▶ [Goal of the exercise] For the entries below, state how many lines contain the string "height". Add nothing else.

▶ [Provided records]
==============================

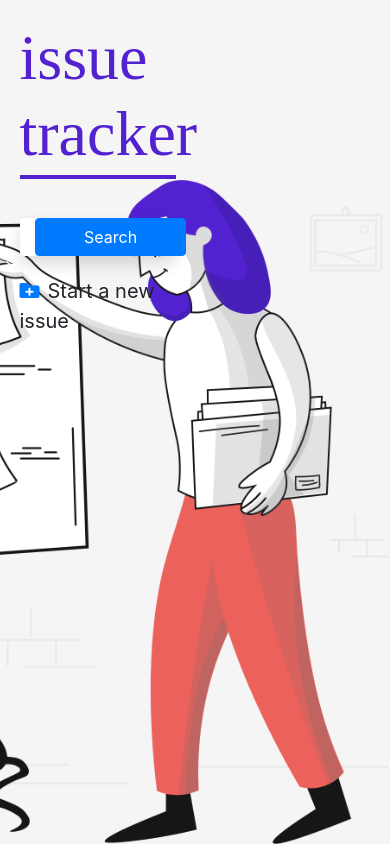
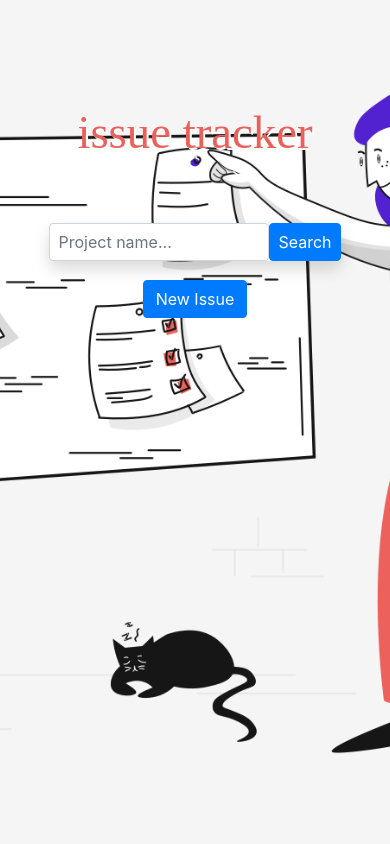
Before and after one commit to torranicles/project-issuetracker, a React (Create React App) app: page / in a window 390 px wide. Built offline with nearby package versions, Linux system fonts and the light colour scheme; a web font is replaced by a local one.

Commit message:
Responsive Home design

```diff
--- a/src/App.js
+++ b/src/App.js
@@ -18,18 +18,28 @@ class App extends React.Component {
         this.handleSubmit = this.handleSubmit.bind(this);
         this.handleProjectSearch = this.handleProjectSearch.bind(this);
         this.handleViewForm = this.handleViewForm.bind(this);
+        this.handleToggle = this.handleToggle.bind(this);
         this.handleCloseForm = this.handleCloseForm.bind(this);
     }
+
     handleViewForm() {
         this.setState({
             viewForm: true
         })
     }
 
+    handleToggle() { //for 768px and lower viewports
+        this.setState({
+            viewForm: true
+        });
+        document.getElementById('left-panel').classList.add('d-none');
+    }
+
     handleCloseForm() {
         this.setState({
             viewForm: false
-        })
+        });
+        document.getElementById('left-panel').classList.remove('d-none');
     }
 
     handleSearchChange(e) {
@@ -100,6 +110,7 @@ class App extends React.Component {
                             handleProjectSearch={this.handleProjectSearch}
                             handleSearchChange={this.handleSearchChange}
                             handleViewForm={this.handleViewForm}
+                            handleToggle={this.handleToggle}
                             handleCloseForm={this.handleCloseForm}
                             handleFormChange={this.handleFormChange}
                             handleSubmit={this.handleSubmit}
--- a/src/Home.module.css
+++ b/src/Home.module.css
@@ -13,11 +13,11 @@
 
 .head {
     display: inline-block;
-    margin: 10% 0 0 10%;
-    font-size: 4rem;
+    margin: 15% 0 0 10%;
+    font-size: 3.5rem;
     font-family: 'Cantata One', serif;
-    color: rgb(82,34,208);
-    border-bottom: 4px solid rgb(82,34,208);
+    color: rgb(236, 96, 91);
+    border-bottom: 4px solid rgb(236, 96, 91);
     padding-bottom: 1%;
     width: 40vw;
 }
@@ -26,24 +26,153 @@
     display: flex;
     border-radius: .5rem;
     background-color: white;
-    margin: 20% 0 0 10%;
+    margin: 20% 0 10% 10%;
     width: 40vw;
 }
 
-.addBtn {
-    margin: 10% 0 0 10%;
-    font-size: 20px;
-    cursor: pointer;
+.searchBar {
+    padding: 5% !important;
+    border-style: none;
 }
 
-.addBtn:hover span {
+.addBtn {
+    margin-left: 10%;
+}
+
+span {
+    cursor: pointer;
+    font-size: 20px;
+}
+
+span:hover {
     text-decoration: underline;
 }
 
 .formContainer {
     width: 70%;
-    background-color: rgba(26, 26, 26, 0.9);
+    background-color: rgba(236, 96, 91, 0.95);
     border-radius: .5rem;
-    padding: 3% 7%;
-    color: white;
+    padding: 2% 5%;
+    font-size: 18px;
+    color: black;
 }
+
+.leftPanel {
+    width: 50%;
+    height: 100%;
+    display: flex;
+    flex-direction: column;
+}
+
+.modal {
+    display: flex;
+    align-items: center;
+    justify-content: center;
+    width: 50%;
+    height: 100%;
+}
+
+#newIssueBtn {
+    display: none;
+}
+
+#searchBtn {
+    padding: 0 5%;
+}
+
+@media only screen and (max-width: 1024px) {
+    .head {
+        margin: 35% 0 15% 10%;
+        font-size: 2.75rem;
+    }
+
+    .formContainer {
+        width: 90%;
+        margin-bottom: 20%;
+    }
+
+    .newIssue {
+        font-size: 26px;
+    }
+
+    span {
+        text-shadow: -2px 2px #F5F5F5;
+    }
+}
+
+@media only screen and (max-width: 768px) {
+    #newIssueBtn {
+        display: inline-block;
+    }
+
+    #searchBtn {
+        padding: 0 3%;
+    }
+
+    .addBtn {
+        display: none;
+    }
+
+    .leftPanel {
+        width: 100vw;
+        height: 70vh;
+        justify-content: center;
+        align-items: center;
+    }
+
+    .modal {
+        width: 100%;
+    }
+
+    .formContainer {
+        width: 60%
+    }
+
+    .head {
+        margin: 0;
+        text-shadow: 2px 2px white;
+        font-size: 10vw;
+        border-bottom: 0;
+        width: 100%;
+        display: flex;
+        align-items: center;
+        justify-content: center;
+    }
+
+    .searchContainer {
+        margin: 15% 0 5%;
+        width: 55%;
+    }
+
+    .searchBar {
+        padding: 5% 3% !important;
+    }
+
+    span {
+        color: rgb(0,123,255);
+        font-size: 24px;
+        font-weight: 600;
+    }
+}
+
+@media only screen and (max-width: 600px) {
+    .bg {
+        background-position: center;
+    }
+
+    .leftPanel {
+        height: 50vh;
+    }
+
+    .formContainer {
+        width: 80%;
+    }
+
+    .searchContainer {
+        width: 75%;
+    }
+
+    .head {
+        font-size: 12vw;
+    }
+}
--- a/src/components/AddIssue.js
+++ b/src/components/AddIssue.js
@@ -1,27 +1,28 @@
+import HomeStyles from '../Home.module.css'
+
 const AddIssue = (props) => {
     return (
         <div className="w-100">
             <form onSubmit={props.handleSubmit} id="form">
                 {
                     props.newSubmit //From adding issue on homepage
-                    ? <i className="fas fa-times float-right" onClick={props.handleCloseForm}/>
+                    ? <i className="fas fa-times float-right text-white" style={{cursor: 'pointer'}}onClick={props.handleCloseForm}/>
                     : null
                 }
                 {
                     props.editForm
-                    ? <h1>Edit issue</h1>
-                    : <h1>New issue</h1>
+                    ? <h1 className="mb-3 text-center">Edit issue</h1>
+                    : <h1 className={`mb-3 text-center text-white ${HomeStyles.newIssue}`}>New issue</h1>
                 }
-                <br/>
                 {
                     props.newSubmit //From adding issue on homepage
-                    ?   <div className="form-group">
+                    ?   <div className="form-group mb-2">
                             <label htmlFor="Project name">Project name:</label>
                             <input onChange={props.handleChange} name="project" type="text" className="form-control" required/>
                         </div>
                         : null
                 }
-                <div className="form-group">
+                <div className="form-group mb-2">
                     <label htmlFor="Issue title">Issue title:</label>
                     <input
                         onChange={props.handleChange}
@@ -32,7 +33,7 @@ const AddIssue = (props) => {
                         required
                     />
                 </div>
-                <div className="form-group">
+                <div className="form-group mb-2">
                     <label htmlFor="Description">Description:</label>
                     <input
                         onChange={props.handleChange}
@@ -43,7 +44,17 @@ const AddIssue = (props) => {
                         required
                     />
                 </div>
-                <div className="form-group">
+                <div className="form-group mb-2">
+                    <label htmlFor="Status">Status:</label>
+                    <input
+                        onChange={props.handleChange}
+                        name="status_text"
+                        type="text"
+                        className="form-control"
+                        defaultValue={props.status}
+                    />
+                </div>
+                <div className="form-group mb-2">
                     <label htmlFor="Created by">Created by:</label>
                     <input
                         onChange={props.handleChange}
@@ -54,7 +65,7 @@ const AddIssue = (props) => {
                         required
                     />
                 </div>
-                <div className="form-group">
+                <div className="form-group mb-3">
                     <label htmlFor="Assigned to">Assigned to:</label>
                     <input
                         onChange={props.handleChange}
@@ -64,23 +75,13 @@ const AddIssue = (props) => {
                         defaultValue={props.assigned_to}
                     />
                 </div>
-                <div className="form-group">
-                    <label htmlFor="Status">Status:</label>
-                    <input
-                        onChange={props.handleChange}
-                        name="status_text"
-                        type="text"
-                        className="form-control"
-                        defaultValue={props.status}
-                    />
-                </div>
                 {
                     props.message
                     ? props.message
                     : null
                 }
                 <div className="text-center">
-                    <button type="submit" className="btn btn-dark">
+                    <button type="submit" className="btn btn-light">
                         {
                             props.message && props.message.includes('Project name already exists.')
                             ? 'Confirm'
--- a/src/components/Home.js
+++ b/src/components/Home.js
@@ -5,7 +5,7 @@ import AddIssue from './AddIssue.js'
 const Home = (props) => {
     return (
         <div className={styles.bg}>
-                <div className="w-50 h-100">
+                <div className={styles.leftPanel} id="left-panel">
                     <h1 className={styles.head}>
                         issue tracker
                     </h1>
@@ -13,21 +13,21 @@ const Home = (props) => {
                         <input type="text"
                             onChange={props.handleSearchChange}
                             placeholder="Project name..."
-                            className="form-control"
-                            style={{
-                                padding: '5%',
-                                borderStyle: 'none'
-                            }}
+                            className={`form-control ${styles.searchBar}`}
                         />
-                        <input className="btn btn-primary px-5" type="submit" value="Search"/>
+                        <input className="btn btn-primary" id={styles.searchBtn} type="submit" value="Search"/>
                     </form>
-                    <div className={styles.addBtn} onClick={props.handleViewForm}>
-                        <i className="fas fa-folder-plus mr-2 text-primary"/><span>Start a new issue</span>
+                    <div className={styles.addBtn}>
+                        <i className="fas fa-folder-plus mr-2 text-primary"/>
+                        <span onClick={props.handleViewForm}>Start a new issue</span>
                     </div>
+                    <button  onClick={props.handleToggle} type="button" className="btn btn-primary" id={styles.newIssueBtn}>
+                            New Issue
+                    </button>
                 </div>
                 {
                     props.viewForm
-                    ? <div className="d-flex align-items-center justify-content-center w-50 h-100">
+                    ? <div className={styles.modal} id="modal-form">
                         <div className={styles.formContainer}>
                             <AddIssue
                                 newSubmit={true}
```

==============================

▶ [Result of this exercise] 4